• **Excerpted data**
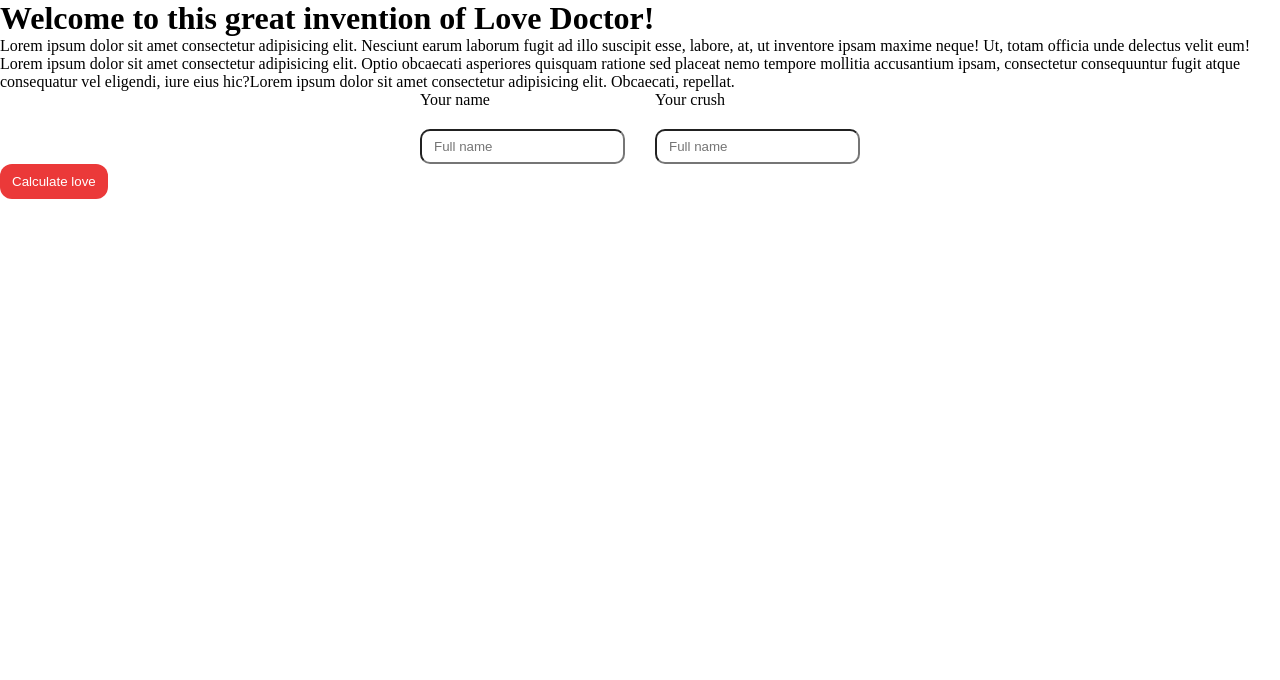
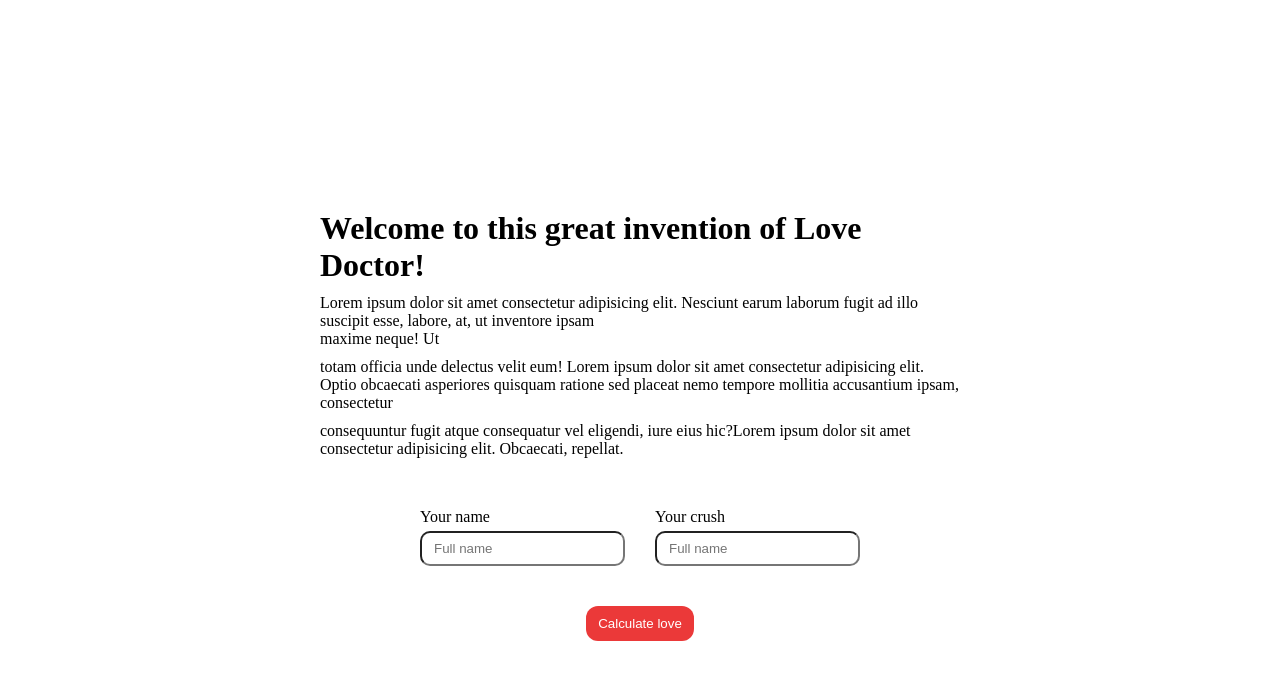
Before and after one commit to Ahnob/love-calculator, a plain HTML site: page index.html in a window 1280 px wide. Drawn offline with Linux system fonts and the light colour scheme.

Commit message:
added some javascript

```diff
--- a/index.html
+++ b/index.html
@@ -7,31 +7,41 @@
     <link rel="stylesheet" href="style.css" />
   </head>
   <body>
+    <div class="container">
       <h1>Welcome to this great invention of Love Doctor!</h1>
-    <div>
+      <div class="classofdiv">
         <p>
-        Lorem ipsum dolor sit amet consectetur adipisicing elit. Nesciunt earum
-        laborum fugit ad illo suscipit esse, labore, at, ut inventore ipsam
-        maxime neque! Ut, totam officia unde delectus velit eum! Lorem ipsum
-        dolor sit amet consectetur adipisicing elit. Optio obcaecati asperiores
-        quisquam ratione sed placeat nemo tempore mollitia accusantium ipsam,
-        consectetur consequuntur fugit atque consequatur vel eligendi, iure eius
-        hic?Lorem ipsum dolor sit amet consectetur adipisicing elit. Obcaecati,
+          Lorem ipsum dolor sit amet consectetur adipisicing elit. Nesciunt
+          earum laborum fugit ad illo suscipit esse, labore, at, ut inventore
+          ipsam
+        </p>
+        maxime neque! Ut
+        <p>
+          totam officia unde delectus velit eum! Lorem ipsum dolor sit amet
+          consectetur adipisicing elit. Optio obcaecati asperiores quisquam
+          ratione sed placeat nemo tempore mollitia accusantium ipsam,
+          consectetur
+        </p>
+        <p>
+          consequuntur fugit atque consequatur vel eligendi, iure eius hic?Lorem
+          ipsum dolor sit amet consectetur adipisicing elit. Obcaecati,
           repellat.
         </p>
       </div>
       <div class="first-div">
         <div>
           <p>Your name</p>
-        <input type="text" value="" placeholder="Full name" />
+          <input type="text" value="" id="yourName" placeholder="Full name" />
         </div>
-      <div class="second-div">
+        <div>
           <p>Your crush</p>
-        <input type="text" value="" placeholder="Full name" />
+          <input type="text" value="" id="crushName" placeholder="Full name" />
         </div>
       </div>
 
-    <button class="btn">Calculate love</button>
+      <button id="btn">Calculate love</button>
+    </div>
+    <div id="result"></div>
     <script src="/script.js"></script>
   </body>
 </html>
--- a/script.js
+++ b/script.js
@@ -0,0 +1,38 @@
+document.addEventListener("DOMContentLoaded", function () {
+    const calculateButton = document.getElementById("btn");
+    const yourNameInput = document.getElementById("yourName");
+    const crushNameInput = document.getElementById("crushName");
+    const resultDiv = document.getElementById("result");
+
+    calculateButton.addEventListener("click", function () {
+        const yourName = yourNameInput.value.trim();
+        const crushName = crushNameInput.value.trim();
+
+        if (yourName === "" || crushName === "") {
+            alert("Please fill in both input fields.");
+            return;
+        }
+
+        const lovePercentage = calculateLove(yourName, crushName);
+        displayResult(lovePercentage);
+    });
+
+    function calculateLove(yourName, crushName) {
+        // Simple algorithm to calculate love percentage
+        // You can replace this with a more sophisticated algorithm
+        const lovePercentage = Math.random() * 100;
+        return Math.floor(lovePercentage);
+    }
+
+    function displayResult(lovePercentage) {
+        resultDiv =  alert("Its just me")
+
+    }
+
+    // if(lovePercentage <=50){
+    // }
+    // else{
+    //     alert("You guys are good to go")
+    // }
+    // `<p>Your love percentage is: ${lovePercentage}%</p>`;
+});
--- a/style.css
+++ b/style.css
@@ -4,22 +4,51 @@
   box-sizing: border-box;
 }
 
+body {
+  width: 100%;
+  min-height: 100dvh;
+  display: flex;
+  justify-content: center;
+}
+
+.container {
+  display: flex;
+  width: 50%;
+  flex-direction: column;
+  justify-content: center;
+  align-items: center;
+}
+
+h1 {
+  margin-top: 50px;
+}
+
 .first-div {
   display: flex;
   gap: 30px;
   justify-content: center;
+  margin-top: 40px;
+}
+
+.classofdivs {
+  display: flex;
+  /* flex-direction: column; */
+}
+
+p {
+  margin-top: 10px;
 }
 
 input {
   border-radius: 10px;
   padding: 8px 12px;
-  margin-top: 20px;
+  margin-top: 5px;
   box-shadow: grey 2px, 2px, 5px, 5px;
   background: white;
   color: black;
 }
 
-.btn {
+#btn {
   background: rgb(235, 57, 57);
   cursor: pointer;
   transition: background-color 1s;
@@ -27,9 +56,10 @@ input {
   color: white;
   border-radius: 12px;
   border: 0;
+  margin-top: 40px;
 }
 
-.btn:hover {
+#btn:hover {
   background: rgb(228, 113, 113);
   color: black;
 }
```
Lines whose indentation alone changed are shown as unchanged.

• **Problem requirements**
Copy, from the material, each line that holds the string "lovePercentage".

• **Task output**
+        const lovePercentage = calculateLove(yourName, crushName);
+        displayResult(lovePercentage);
+        const lovePercentage = Math.random() * 100;
+        return Math.floor(lovePercentage);
+    function displayResult(lovePercentage) {
+    // if(lovePercentage <=50){
+    // `<p>Your love percentage is: ${lovePercentage}%</p>`;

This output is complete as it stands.